Look for "Response" in the records and copy every line that has it.

· · · · ·

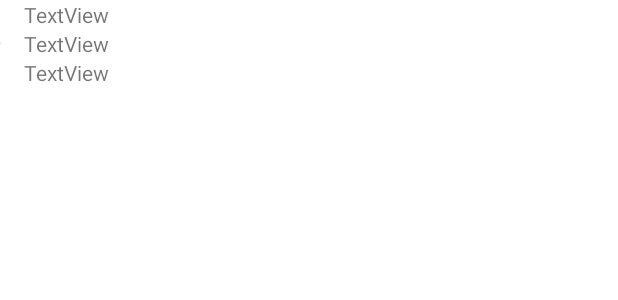
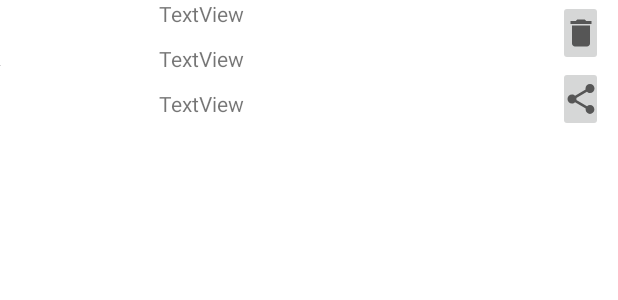
Before and after one commit to AmalAlshahrani98/news, an Android app: the layout savednews_item_layout.xml on its own in the app's theme, with its tools: preview values and no code run, on a phone screen of 412 x 824 dp. Shown: the top 300 px of the screen. Run offline under Robolectric (Android 15) with nearby library versions, the phone set to English and light mode, and no system bars.

Commit message:
init commit

```diff
--- a/app/src/main/java/com/newsApp/api/NewssavedApi.kt
+++ b/app/src/main/java/com/newsApp/api/NewssavedApi.kt
@@ -11,16 +11,16 @@ interface NewssavedApi {
     @GET("/Article")
     suspend fun getMyNews(
 
-    ):Response<List<SaveNews>>
+    ):Response<List<Article>>
 
     @POST("/Article")
     suspend fun addMyNews(
-        @Body MyNewsBody:SaveNews
+        @Body MyNewsBody:Article
     ):Response<ResponseBody>
 
     @PUT("/Article{id}")
     suspend fun editMyNews(@Path("id")Id:String,
-    @Body MyNewsBody: SaveNews):Response<SaveNews>
+    @Body MyNewsBody: Article):Response<Article>
 
     @DELETE("/Article{id}")
     suspend fun deleteMyNews(@Path("id")Id: String):Response<ResponseBody>
--- a/app/src/main/java/com/newsApp/repositories/ApiServiceRepositorysaved.kt
+++ b/app/src/main/java/com/newsApp/repositories/ApiServiceRepositorysaved.kt
@@ -21,9 +21,9 @@ class ApiServiceRepositoryEdit(val context: Context) {
 
     suspend fun getMyNews() = retrofitApi.getMyNews()
 
-    suspend fun addMyNews(MyNewsBody:SaveNews) = retrofitApi.addMyNews(MyNewsBody)
+    suspend fun addMyNews(MyNewsBody:Article) = retrofitApi.addMyNews(MyNewsBody)
 
-    suspend fun editMyNews(id:String,MyNewsBody: SaveNews) = retrofitApi.editMyNews(id,MyNewsBody)
+    suspend fun editMyNews(id:String,MyNewsBody: Article) = retrofitApi.editMyNews(id,MyNewsBody)
 
     suspend fun  deleteMyNews(id: String) = retrofitApi.deleteMyNews(id)
 
--- a/app/src/main/res/layout/activity_main.xml
+++ b/app/src/main/res/layout/activity_main.xml
@@ -10,9 +10,8 @@
     <androidx.fragment.app.FragmentContainerView
         android:id="@+id/fragmentContainerView"
         android:name="androidx.navigation.fragment.NavHostFragment"
-        android:layout_width="0dp"
+        android:layout_width="match_parent"
         android:layout_height="0dp"
-        android:layout_marginStart="1dp"
         app:defaultNavHost="true"
         app:layout_constraintBottom_toTopOf="@+id/bottomNavigationView"
         app:layout_constraintEnd_toEndOf="parent"
--- a/app/src/main/res/layout/fragment_news.xml
+++ b/app/src/main/res/layout/fragment_news.xml
@@ -4,6 +4,7 @@
     xmlns:tools="http://schemas.android.com/tools"
     android:layout_width="match_parent"
     android:layout_height="match_parent"
+    tools:context=".view.SavedNewsFragment"
 >
 
     <TextView
--- a/app/src/main/res/layout/savednews_item_layout.xml
+++ b/app/src/main/res/layout/savednews_item_layout.xml
@@ -13,30 +13,54 @@
         tools:srcCompat="@tools:sample/avatars" />
 
     <LinearLayout
-        android:layout_width="match_parent"
-        android:layout_height="wrap_content"
+        android:layout_width="180dp"
+        android:layout_height="match_parent"
         android:layout_marginStart="15dp"
         android:layout_marginEnd="15dp"
         android:layout_weight="1"
         android:gravity="center"
-        android:orientation="vertical">
+        android:orientation="vertical"
+        android:paddingRight="40dp"
+        android:scrollbarSize="50dp">
 
         <TextView
             android:id="@+id/save_name_textview"
-            android:layout_width="match_parent"
-            android:layout_height="wrap_content"
+            android:layout_width="120dp"
+            android:layout_height="30dp"
             android:text="TextView" />
 
         <TextView
             android:id="@+id/save_title_textview"
-            android:layout_width="match_parent"
-            android:layout_height="wrap_content"
+            android:layout_width="120dp"
+            android:layout_height="30dp"
             android:text="TextView" />
 
         <TextView
             android:id="@+id/save_description_textview"
-            android:layout_width="match_parent"
-            android:layout_height="wrap_content"
+            android:layout_width="120dp"
+            android:layout_height="30dp"
             android:text="TextView" />
     </LinearLayout>
+
+    <LinearLayout
+        android:layout_width="wrap_content"
+        android:layout_height="wrap_content"
+        android:orientation="vertical">
+
+        <ImageButton
+            android:id="@+id/delete_image_Button"
+            android:layout_width="30dp"
+            android:layout_height="wrap_content"
+            android:layout_weight="1"
+            app:srcCompat="@drawable/ic_baseline_delete_24" />
+
+        <ImageButton
+            android:id="@+id/edit_image_Button"
+            android:layout_width="30dp"
+            android:layout_height="wrap_content"
+            android:layout_marginRight="10dp"
+            android:layout_weight="1"
+            app:srcCompat="@drawable/ic_baseline_share_24" />
+
+    </LinearLayout>
 </LinearLayout>
--- a/app/src/main/res/menu/bottom_nav.xml
+++ b/app/src/main/res/menu/bottom_nav.xml
@@ -2,10 +2,11 @@
 <menu xmlns:android="http://schemas.android.com/apk/res/android">
 
     <item
+        android:id="@+id/newsFragment"
         android:icon="@drawable/ic_baseline_home_24"
         android:title="home" />
     <item
-        android:id="@+id/action_newsFragment_to_savedNewsFragment"
+        android:id="@+id/savedNewsFragment"
         android:icon="@drawable/ic_baseline_save_24"
         android:title="save" />
 </menu>
```
Also changed, not shown: app/src/main/java/com/newsApp/MainActivity.kt (+14 -2 lines), app/src/main/java/com/newsApp/api/NewsApi.kt (+3 -4 lines), app/src/main/java/com/newsApp/repositories/ApiServiceRepository.kt (+6 -1 lines), app/src/main/java/com/newsApp/view/NewsFragment.kt (+9 -2 lines), app/src/main/java/com/newsApp/view/NewsViewModel.kt (+8 -4 lines), app/src/main/java/com/newsApp/view/SavedNewsFragment.kt (+9 -6 lines), app/src/main/java/com/newsApp/view/adapters/NewsAdapter.kt (+4 -4 lines), app/src/main/java/com/newsApp/view/adapters/SavedAdapter.kt (+28 -15 lines), app/src/main/java/com/newsApp/view/main/SavedViewModel.kt (+11 -13 lines), app/src/main/res/layout/fragment_saved_news.xml (+2 -13 lines), app/src/main/res/navigation/nav_graph.xml (+2 -10 lines).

· · · · ·

**TASK RESULT**
-    ):Response<List<SaveNews>>
+    ):Response<List<Article>>
     ):Response<ResponseBody>
-    @Body MyNewsBody: SaveNews):Response<SaveNews>
+    @Body MyNewsBody: Article):Response<Article>
     suspend fun deleteMyNews(@Path("id")Id: String):Response<ResponseBody>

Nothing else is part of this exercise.